(Work to complete): Report the count of lines holding "navSection" in the records, with no other words.

Data to process Start Marker

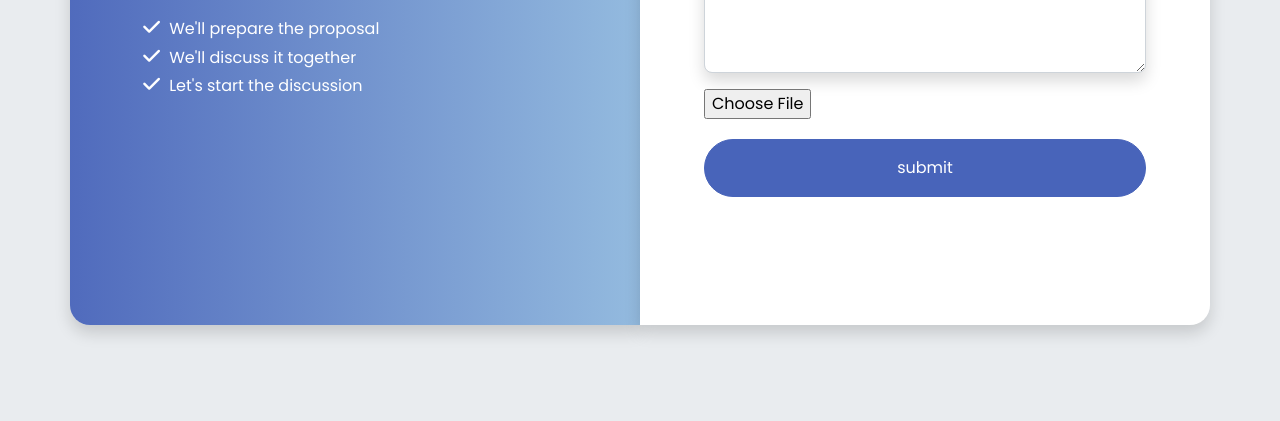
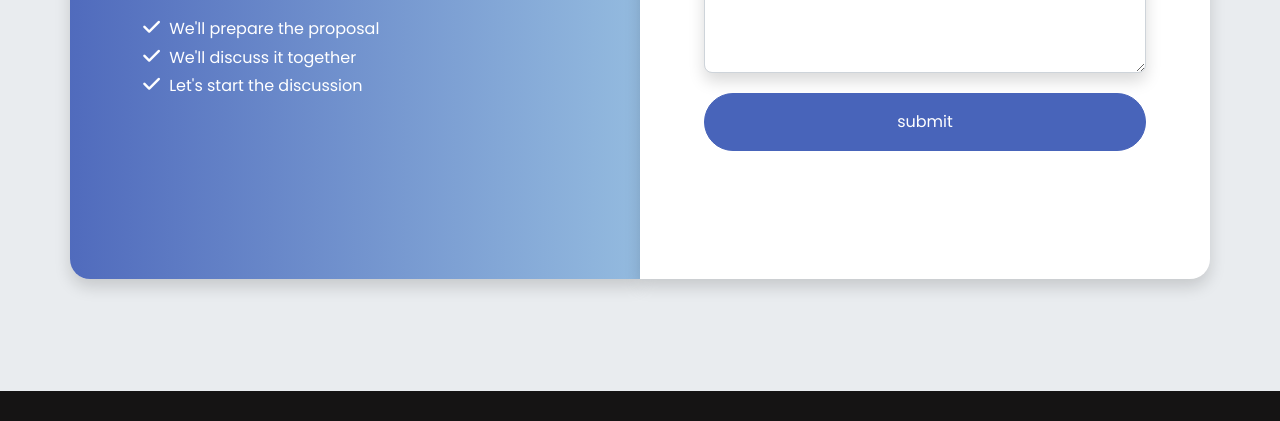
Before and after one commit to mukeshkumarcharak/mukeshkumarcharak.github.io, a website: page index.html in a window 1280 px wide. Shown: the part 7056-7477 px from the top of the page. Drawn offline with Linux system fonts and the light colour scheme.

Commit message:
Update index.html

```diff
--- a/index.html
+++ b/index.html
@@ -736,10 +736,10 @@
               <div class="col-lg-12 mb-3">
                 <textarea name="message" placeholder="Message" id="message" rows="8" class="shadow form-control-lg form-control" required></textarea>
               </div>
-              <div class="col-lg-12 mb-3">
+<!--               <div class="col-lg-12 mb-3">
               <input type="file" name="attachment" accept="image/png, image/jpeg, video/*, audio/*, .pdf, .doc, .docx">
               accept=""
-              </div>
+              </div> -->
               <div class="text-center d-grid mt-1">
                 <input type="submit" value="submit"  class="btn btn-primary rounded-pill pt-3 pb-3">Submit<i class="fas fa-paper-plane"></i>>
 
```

Data to process End Marker
Data to process Start Marker

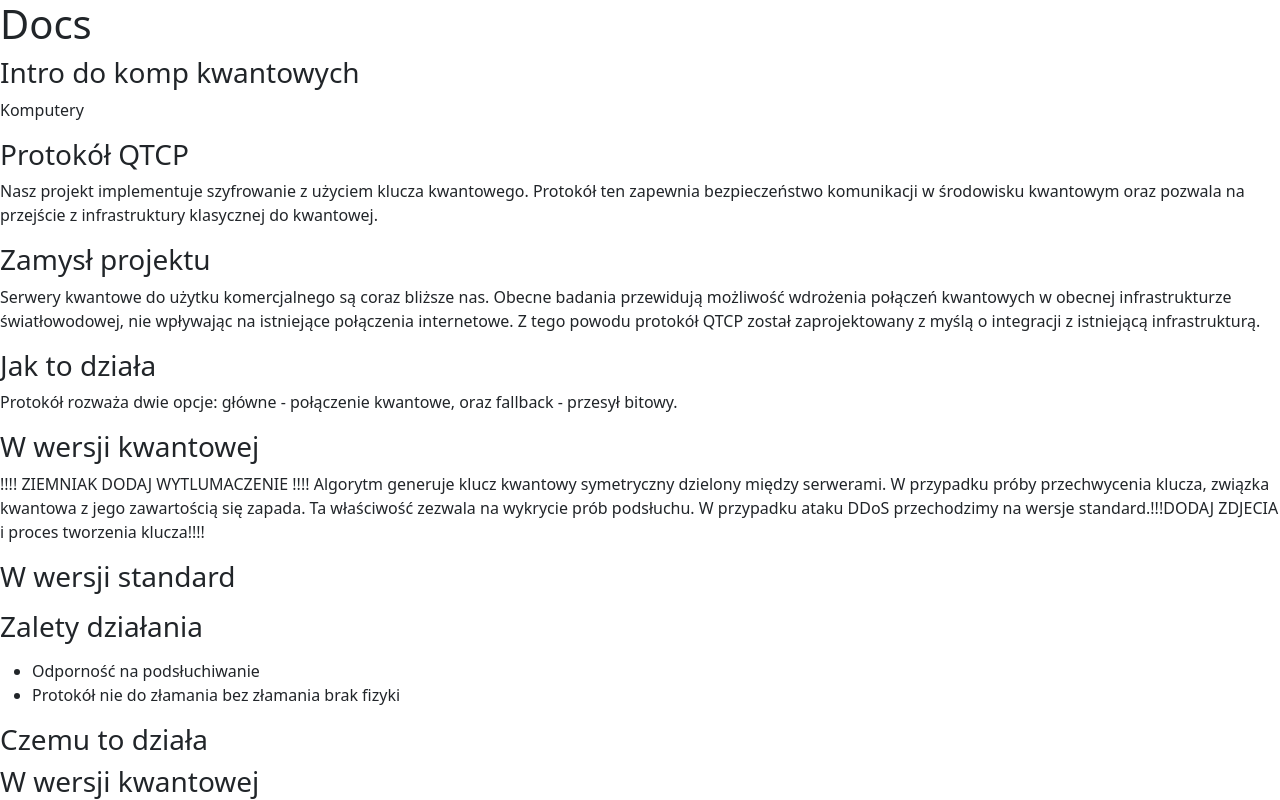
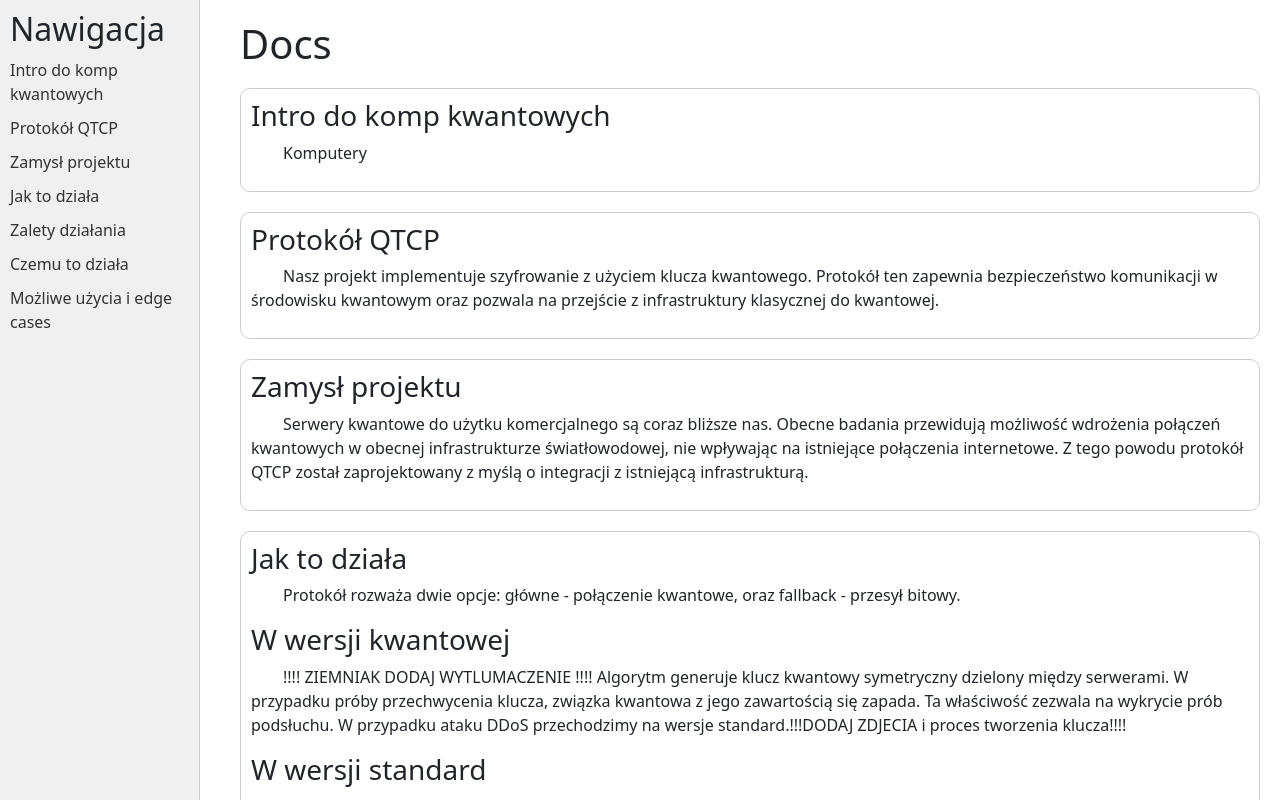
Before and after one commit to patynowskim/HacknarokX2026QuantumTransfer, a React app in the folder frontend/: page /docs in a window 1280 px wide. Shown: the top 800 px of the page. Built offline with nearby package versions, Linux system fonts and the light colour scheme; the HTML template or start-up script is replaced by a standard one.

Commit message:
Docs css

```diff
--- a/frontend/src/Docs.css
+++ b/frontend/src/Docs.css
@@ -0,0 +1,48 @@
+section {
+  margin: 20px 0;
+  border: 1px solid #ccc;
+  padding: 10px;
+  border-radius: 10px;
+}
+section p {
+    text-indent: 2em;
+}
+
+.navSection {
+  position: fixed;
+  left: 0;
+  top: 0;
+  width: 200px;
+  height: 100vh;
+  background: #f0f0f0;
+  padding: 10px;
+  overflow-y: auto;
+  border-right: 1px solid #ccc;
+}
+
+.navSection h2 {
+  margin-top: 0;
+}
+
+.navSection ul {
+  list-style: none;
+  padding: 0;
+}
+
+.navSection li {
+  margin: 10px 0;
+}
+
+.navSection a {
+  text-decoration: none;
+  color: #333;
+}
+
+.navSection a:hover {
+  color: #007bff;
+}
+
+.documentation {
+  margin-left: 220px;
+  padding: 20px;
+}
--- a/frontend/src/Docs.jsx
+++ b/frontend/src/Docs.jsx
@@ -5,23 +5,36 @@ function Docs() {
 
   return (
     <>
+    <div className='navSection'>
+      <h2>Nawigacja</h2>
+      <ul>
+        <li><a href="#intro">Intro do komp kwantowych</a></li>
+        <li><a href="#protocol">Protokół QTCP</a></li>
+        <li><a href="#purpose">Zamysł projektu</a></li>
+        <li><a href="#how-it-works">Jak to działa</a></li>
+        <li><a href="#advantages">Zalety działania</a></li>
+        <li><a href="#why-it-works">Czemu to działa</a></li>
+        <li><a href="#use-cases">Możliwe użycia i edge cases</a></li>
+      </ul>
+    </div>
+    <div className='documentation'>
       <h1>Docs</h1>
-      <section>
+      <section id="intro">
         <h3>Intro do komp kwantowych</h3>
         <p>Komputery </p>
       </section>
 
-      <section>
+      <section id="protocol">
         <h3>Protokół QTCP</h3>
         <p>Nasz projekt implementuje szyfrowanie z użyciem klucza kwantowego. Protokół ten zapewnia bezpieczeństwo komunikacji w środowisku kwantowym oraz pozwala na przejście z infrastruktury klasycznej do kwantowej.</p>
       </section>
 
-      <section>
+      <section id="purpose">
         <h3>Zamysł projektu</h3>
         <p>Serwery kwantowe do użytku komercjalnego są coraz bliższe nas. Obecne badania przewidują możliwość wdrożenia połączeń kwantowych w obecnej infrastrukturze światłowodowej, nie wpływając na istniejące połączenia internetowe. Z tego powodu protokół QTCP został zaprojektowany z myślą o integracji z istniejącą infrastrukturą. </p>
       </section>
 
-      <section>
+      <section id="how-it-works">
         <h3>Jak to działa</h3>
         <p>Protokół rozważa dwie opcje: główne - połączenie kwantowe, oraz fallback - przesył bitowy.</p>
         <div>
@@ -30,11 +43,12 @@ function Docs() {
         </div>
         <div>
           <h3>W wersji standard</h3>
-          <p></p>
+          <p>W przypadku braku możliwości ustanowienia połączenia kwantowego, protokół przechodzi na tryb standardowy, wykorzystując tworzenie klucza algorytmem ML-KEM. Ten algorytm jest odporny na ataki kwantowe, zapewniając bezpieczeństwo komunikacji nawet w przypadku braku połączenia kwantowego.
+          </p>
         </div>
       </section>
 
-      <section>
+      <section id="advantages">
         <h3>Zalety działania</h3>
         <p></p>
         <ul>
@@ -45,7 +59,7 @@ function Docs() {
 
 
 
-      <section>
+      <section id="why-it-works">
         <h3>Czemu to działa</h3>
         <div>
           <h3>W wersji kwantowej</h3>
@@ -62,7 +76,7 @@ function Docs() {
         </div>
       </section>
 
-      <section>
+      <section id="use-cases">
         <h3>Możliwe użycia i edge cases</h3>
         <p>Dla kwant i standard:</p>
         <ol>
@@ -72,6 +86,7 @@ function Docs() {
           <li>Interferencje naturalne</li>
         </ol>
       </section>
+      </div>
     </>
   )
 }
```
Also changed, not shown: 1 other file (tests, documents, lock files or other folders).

Data to process End Marker

(Exercise response): 7